Enslaved people in South Carolina most often cultivated cash crops like rice, cotton, and indigo on plantations, but they also lived and labored in the city of Charleston and at the College of Charleston. Enslaved Africans and their descendants constructed many of the College’s historic buildings, including Randolph Hall. They were also forced to attend to the needs and desires of the faculty, students, and administrators who owned them while they were teaching, studying, and living on campus. Many among the College’s trustees, presidents, students, and professors were enslavers, and they accumulated vast quantities of wealth from the slave trade and profited directly from enslaved labor, including by “renting out” enslaved people through the slave-hire system. This wealth was foundational to the financial viability of the College of Charleston’s operations and often was the source of tuition payments.

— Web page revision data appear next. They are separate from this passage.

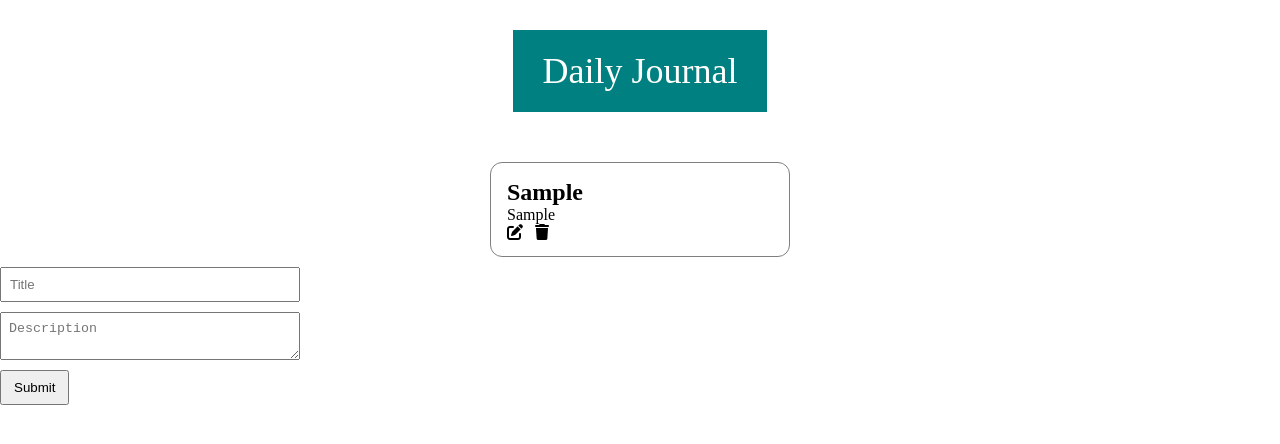
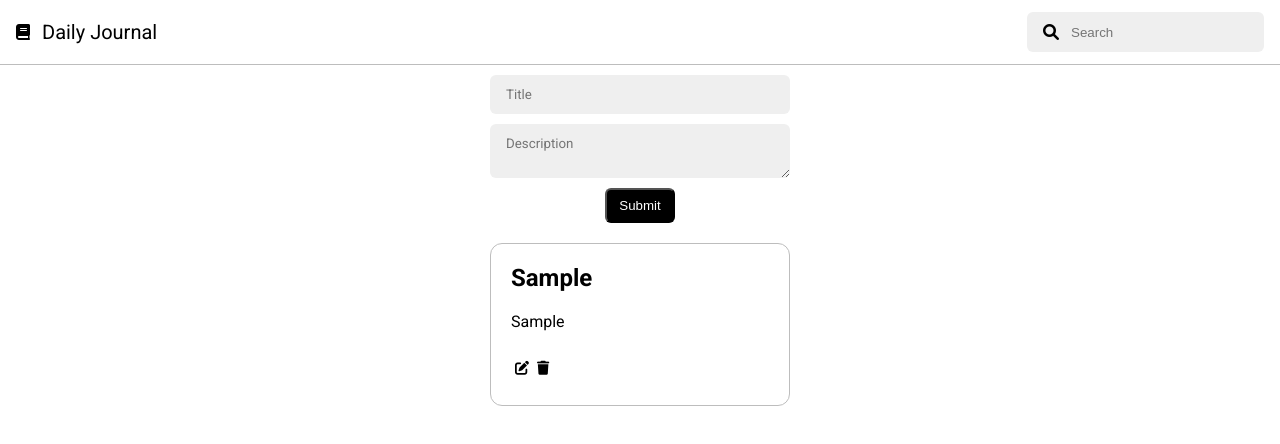
Before and after one commit to RyanBanerjee/Journal, a plain HTML site: page index.html in a window 1280 px wide. Both pictures are taken after typing "Sample", "Sample" into the empty fields and a click on the button "Submit". Drawn offline with Linux system fonts and the light colour scheme.

Commit message:
improved styling of the app

```diff
--- a/index.html
+++ b/index.html
@@ -3,18 +3,44 @@
 <head>
     <meta charset="UTF-8">
     <meta name="viewport" content="width=device-width, initial-scale=1.0">
+    <link rel="preconnect" href="https://fonts.googleapis.com">
+    <link rel="preconnect" href="https://fonts.gstatic.com" crossorigin>
+    <link href="https://fonts.googleapis.com/css2?family=Roboto:ital,wght@0,100..900;1,100..900&display=swap" rel="stylesheet">
     <link rel="stylesheet" href="./styles.css"/>
     <title class="title">Journal</title>
     <link rel="stylesheet" href="https://cdnjs.cloudflare.com/ajax/libs/font-awesome/6.0.0/css/all.min.css">
 </head>
 <body>
     <div>
-        <header>
+        <nav class="navigation">
+            <div class="company">
+                <i class="fa-solid fa-book"></i>
+                <p class="company-title">Daily Journal</p>
+            </div>
+            <div class="search-box">
+                <i class="fa-solid fa-magnifying-glass"></i>
+                <input placeholder="Search"/>
+            </div>
+        </nav>
+        <!-- <header>
             <div>
                 <p class="title">Daily Journal</p>
             </div>
-        </header>
+        </header> -->
+
+        <!-- <header>
+        <div class="header-box">
+            <i class="fa-solid fa-book-open header-icon"></i>
+            <span class="header-text">Daily Journal</span>
+        </div>
+        </header>    -->
     </div>
+    <form class="add-note-form">
+        <input class="note-title-input" type="text" placeholder="Title"/>
+        <textarea class="note-desc-input" placeholder="Description" name="description"></textarea>
+        <button class="submit-btn">Submit</button>
+    </form>
+
 <div class="notes">
     <!-- <div class="note">
         <h2>1</h2>
@@ -31,11 +57,6 @@
         <p>Description</p>
     </div> -->
 </div>
-<form>
-    <input class="note-title-input" type="text" placeholder="Title"/>
-    <textarea class="note-desc-input" placeholder="Description" name="description"></textarea>
-    <button class="submit-btn">Submit</button>
-</form>
 
 </body>
 <script src="./index.js"></script>
--- a/index.js
+++ b/index.js
@@ -73,6 +73,7 @@ function createNote(note) {
   const noteTitle = document.createElement("h2");
   noteTitle.textContent = note.title
   const noteDescription = document.createElement("p");
+  noteDescription.classList.add("note-desc")
   noteDescription.textContent = note.description
   noteDiv.appendChild(noteTitle)
   noteDiv.appendChild(noteDescription)
@@ -107,6 +108,7 @@ function createNote(note) {
     console.log("Edited description")
     const input = document.createElement("input")
     input.value=noteDescription.textContent
+    input.classList.add("note-desc")
     noteDiv.replaceChild(input, noteDescription);
     input.addEventListener("keydown", (event)=> {
       if(event.key == "Enter") {
--- a/styles.css
+++ b/styles.css
@@ -4,18 +4,43 @@
     box-sizing: border-box;
 }
 
-header div{
-    background-color: teal;
-    width: max-content;
-    padding: 20px 30px;
+.navigation {
+    background-color: white;
+    width: 100vw;
+    display: flex;
+    justify-content: space-between;
+    align-items: center;
+    padding: 12px 16px;
+    border-bottom: 1px solid #bdbdbd;
 }
 
-header {
-    display: flex;
-    justify-content: center;
-    margin: 30px;
+body {
+    font-family: "Roboto", sans-serif;
 }
 
+.company {
+    display: flex;
+    gap: 12px;
+    align-items: center;
+}
+
+.company-title {
+    font-size:20px;
+}
+
+.search-box {
+    background-color: #efefef;
+    display: flex;
+    gap: 12px;
+    align-items: center;
+    padding: 12px 16px;
+    border-radius: 6px;
+}
+.search-box input {
+    border: none;
+    outline: none;
+    background-color: #efefef;
+}
 .title {
     color: rgb(255, 255, 255);
     text-align: center;
@@ -30,30 +55,79 @@ header {
     flex-wrap: wrap;
 }
 
+.add-note-form {
+    display: flex;
+    align-items: center;
+    justify-content: center;
+    flex-direction: column;
+}
 
-input, textarea {
+form input, form textarea {
     display: block;
     margin-top: 10px;
     width: 300px;
     padding: 8px;
+    padding: 12px 16px;
+    border-radius: 6px;
+    background-color: #efefef;
+    outline: none;
+    border: none;
+    font-family: "Roboto", sans-serif;
 }
+
 button {
     margin-top: 10px;
     padding: 8px 12px;
+    border-radius: 6px;
+    background-color: #000;
+    color: white;
+    cursor: pointer;
 }
 
 .note {
     width: 300px;
     background-color: white;
     color: black;
-    border: 1px solid grey;
+    border: 1px solid #bdbdbd;
     border-radius: 12px;
-    padding: 16px;
-    gap: 20px;
+    padding: 20px;
+    gap: 12px;
     margin-top: 20px;
+    border: 1px solid #bdbdbd;
+    border-radius: 12px;
+}
+
+.note:hover {
+    box-shadow: rgba(100, 100, 111, 0.2) 0px 7px 29px 0px;
+}
+
+.note-desc {
+    margin: 20px 0;
+    outline: none;
+    border: none;
+    font-size: 16px;
 }
 
 .icons {
+    /* color: #888;
+    position: absolute;
+    top: 10px;
+    right: 10px; */
     display: flex;
-    gap: 12px;
+    gap: 8px;
+    border: none;
+  border-radius: 8px;
+  padding: 10px 4px;
+  font-size: 14px;
 }
+
+.header {
+  display: flex;
+  justify-content: center;
+  align-items: center;
+  margin: 30px 0;
+}
+
+/*
+improve button styling
+ */
```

After emancipation in 1865, free Black people continued to work on campus, and their roles remained limited to subservient positions such as janitors and maids. Robert Mathews, for example, was a janitor at the College of Charleston from at least 1901 until shortly before his death in 1947. In his last few years working for the College, Mathews witnessed early organized efforts to desegregate the College when a group of Black students at the Avery Normal Institute unsuccessfully attempted to enroll in the mid 1940s. However, the College continued to exclude African Americans from the student body, faculty, and administration for two more decades. While the College granted admission to a few Asian and Asian American students in the late 1940s, its doors remained closed to Black students until 1967 and to Black faculty until 1972.